About the book: On a rise overlooking the Wiltshire countryside stands the village of Ivy Hill. Its coaching inn, The Bell, is its lifeblood–along with the coach lines that stop there daily, bringing news, mail, travelers, and much-needed trade.
Jane Bell lives on the edge of the inn property. She had been a genteel lady until she married the charming innkeeper who promised she would never have to work in his family’s inn. But when he dies under mysterious circumstances, Jane finds herself The Bell’s owner, and worse, she has three months to pay a large loan or lose the place.
Feeling reluctant and ill-equipped, Jane is tempted to abandon her husband’s legacy and return to her former life of ease. However, she soon realizes there is more at stake than her comfort. But who can she trust to help her? Her resentful mother-in-law? Her husband’s brother, who wanted the inn for himself? Or the handsome newcomer with secret plans of his own . . . ?
With pressure mounting from the bank, Jane struggles to win over naysayers and turn the place around. Can Jane bring new life to the inn, and to her heart as well?
Paperback, 448 pages Published December 6, 2016, by Bethany House Publishers
My review: A widow has inherited the coaching inn owned by her husband and his family. She tries to make a go of it even though she has no idea how to run an inn. Jane was a gentle-born woman and was only taught to do the proper things a lady does, not how to run a business. With the help of her brother-in-law, Patrick, and the sometimes not so wanted help of her mother-in-law, Jane tries to save the family business.
This was my first read by Julie Klassen and I found the description of the book intriguing. Add to that a lovely cover and I couldn’t wait to read this story. However, I found the story started out a bit slow and never really picked up the pace like I wanted it to. At times I wasn’t as interested in the story as I should have been. At other times the story was interesting and I found myself quickly working my way through the book. I enjoyed reading about the daily running of the inn.
While the characters are well-developed and complex, I just didn’t feel a strong connection to them. I really wish I would have had stronger feelings about Jane but I found her lackluster at times. I didn’t like Patrick and thought him to be a bit on the shady side. Thora was supposed to be the meddling mother-in-law but I found myself drawn to her the most. She seemed the most rooted of the characters and there is more to her than meets the eye.
There are plenty of twists and turns and enough mysterious happenings to keep the reader interested which is a good thing because at over 400 pages the book is rather lengthy. I was a little disappointed in the ending as I felt like there were too many loose ends. I realize this is only the first book of the series but I would have liked to see more resolution in the storylines.
All in all, this isn’t a horrible book but it just wasn’t one that I found to be extremely entertaining. I still haven’t decided if I will make the effort to read the next book in the series. Maybe after some time away from the characters I will want to visit again. Only time will tell.

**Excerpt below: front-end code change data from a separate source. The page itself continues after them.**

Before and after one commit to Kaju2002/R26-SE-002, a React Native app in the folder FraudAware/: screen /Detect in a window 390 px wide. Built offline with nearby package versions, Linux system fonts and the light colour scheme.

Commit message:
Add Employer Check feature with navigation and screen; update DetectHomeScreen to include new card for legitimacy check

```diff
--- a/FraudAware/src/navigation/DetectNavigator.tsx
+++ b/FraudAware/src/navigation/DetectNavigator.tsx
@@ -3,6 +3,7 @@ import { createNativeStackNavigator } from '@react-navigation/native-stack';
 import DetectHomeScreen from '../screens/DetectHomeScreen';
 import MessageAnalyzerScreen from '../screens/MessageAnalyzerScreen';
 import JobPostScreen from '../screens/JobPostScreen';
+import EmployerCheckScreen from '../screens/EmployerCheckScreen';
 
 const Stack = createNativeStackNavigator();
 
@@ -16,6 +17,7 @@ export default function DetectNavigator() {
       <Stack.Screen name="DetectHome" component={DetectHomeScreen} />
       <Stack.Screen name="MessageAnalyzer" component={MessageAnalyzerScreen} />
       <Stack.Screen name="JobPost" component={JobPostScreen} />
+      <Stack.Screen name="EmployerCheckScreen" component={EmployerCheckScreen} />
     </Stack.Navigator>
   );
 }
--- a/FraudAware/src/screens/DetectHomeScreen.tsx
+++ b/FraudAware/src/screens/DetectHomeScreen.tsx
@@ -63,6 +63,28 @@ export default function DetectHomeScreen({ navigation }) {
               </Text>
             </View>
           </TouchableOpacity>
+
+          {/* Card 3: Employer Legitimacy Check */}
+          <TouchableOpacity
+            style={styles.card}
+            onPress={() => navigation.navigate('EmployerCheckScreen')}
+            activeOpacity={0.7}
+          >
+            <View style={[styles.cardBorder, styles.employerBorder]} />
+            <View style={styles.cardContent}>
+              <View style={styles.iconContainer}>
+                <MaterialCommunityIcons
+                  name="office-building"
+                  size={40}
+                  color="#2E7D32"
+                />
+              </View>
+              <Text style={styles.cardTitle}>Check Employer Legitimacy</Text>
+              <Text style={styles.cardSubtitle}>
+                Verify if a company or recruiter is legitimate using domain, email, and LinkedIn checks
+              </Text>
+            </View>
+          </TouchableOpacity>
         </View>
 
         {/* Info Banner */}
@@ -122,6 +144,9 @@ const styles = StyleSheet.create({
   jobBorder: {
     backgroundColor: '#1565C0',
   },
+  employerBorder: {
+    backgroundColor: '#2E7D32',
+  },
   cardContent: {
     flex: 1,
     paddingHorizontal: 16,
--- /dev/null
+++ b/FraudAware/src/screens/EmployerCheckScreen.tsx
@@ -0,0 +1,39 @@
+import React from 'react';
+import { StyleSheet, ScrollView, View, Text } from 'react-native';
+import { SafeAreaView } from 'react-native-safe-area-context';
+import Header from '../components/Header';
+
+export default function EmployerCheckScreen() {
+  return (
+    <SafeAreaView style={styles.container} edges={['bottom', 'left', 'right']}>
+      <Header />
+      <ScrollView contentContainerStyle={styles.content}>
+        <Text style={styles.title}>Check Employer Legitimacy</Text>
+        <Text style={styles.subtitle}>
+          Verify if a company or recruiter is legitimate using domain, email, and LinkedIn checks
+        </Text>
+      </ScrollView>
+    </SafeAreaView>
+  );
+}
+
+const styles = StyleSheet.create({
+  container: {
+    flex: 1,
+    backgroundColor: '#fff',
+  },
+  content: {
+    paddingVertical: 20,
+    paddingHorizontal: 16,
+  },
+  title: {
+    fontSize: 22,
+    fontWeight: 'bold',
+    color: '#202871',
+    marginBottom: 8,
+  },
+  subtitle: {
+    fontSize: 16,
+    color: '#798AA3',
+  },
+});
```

I received a complimentary copy of this book and was not required to write a positive review. All opinions in this review are mine.
About the author: Julie Klassen loves all things Jane—Jane Eyre and Jane Austen. A graduate of the University of Illinois, Julie worked in publishing for sixteen years and now writes full time. Three of her books, The Silent Governess, The Girl in the Gatehouse, and The Maid of Fairbourne Hall, have won the Christy Award for Historical Romance. She has also won the Midwest Book Award, the Minnesota Book Award, and Christian Retailing’s BEST Award, and been a finalist in the Romance Writers of America’s RITA Awards and ACFW’s Carol Awards. She blogs at http://www.inspiredbylifeandfiction.com.
Julie and her husband have two sons and live in a suburb of St. Paul, Minnesota.